(TRY IT):
Search the data for "changes". Each line containing it is to be copied.

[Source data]
━━━━

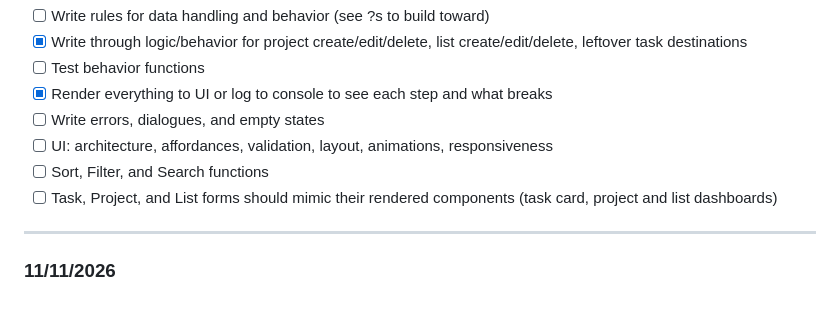
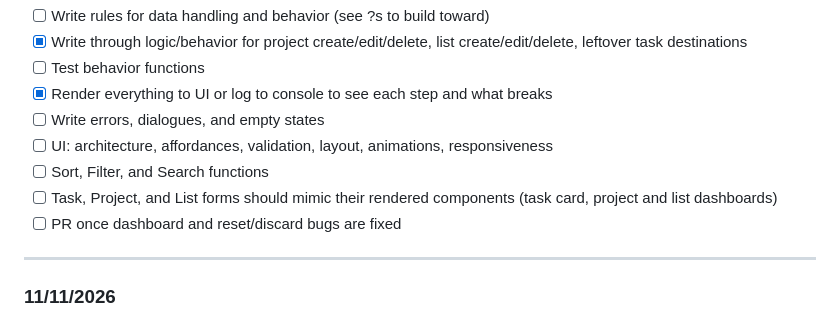
Before and after one commit to shawkinsrobertson/fcc-projects, a Markdown page: to-do-app/daily-notes.md, the part around one of its changes. Rendered like a GitHub page.

Commit message:
noted final changes and added some JTBD to daily-notes

```diff
--- a/to-do-app/daily-notes.md
+++ b/to-do-app/daily-notes.md
@@ -9,6 +9,7 @@
 - [ ] UI: architecture, affordances, validation, layout, animations, responsiveness
 - [ ] Sort, Filter, and Search functions
 - [ ] Task, Project, and List forms should mimic their rendered components (task card, project and list dashboards)
+- [ ] PR once dashboard and reset/discard bugs are fixed
 
 ----------------------------------------------------------------------------------------------
 
```
Also changed, not shown: other parts of to-do-app/daily-notes.md (+2 -2 lines).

━━━━

(TASK RESULT):
Before and after one commit to shawkinsrobertson/fcc-projects, a Markdown page: to-do-app/daily-notes.md, the part around one of its changes. Rendered like a GitHub page.
noted final changes and added some JTBD to daily-notes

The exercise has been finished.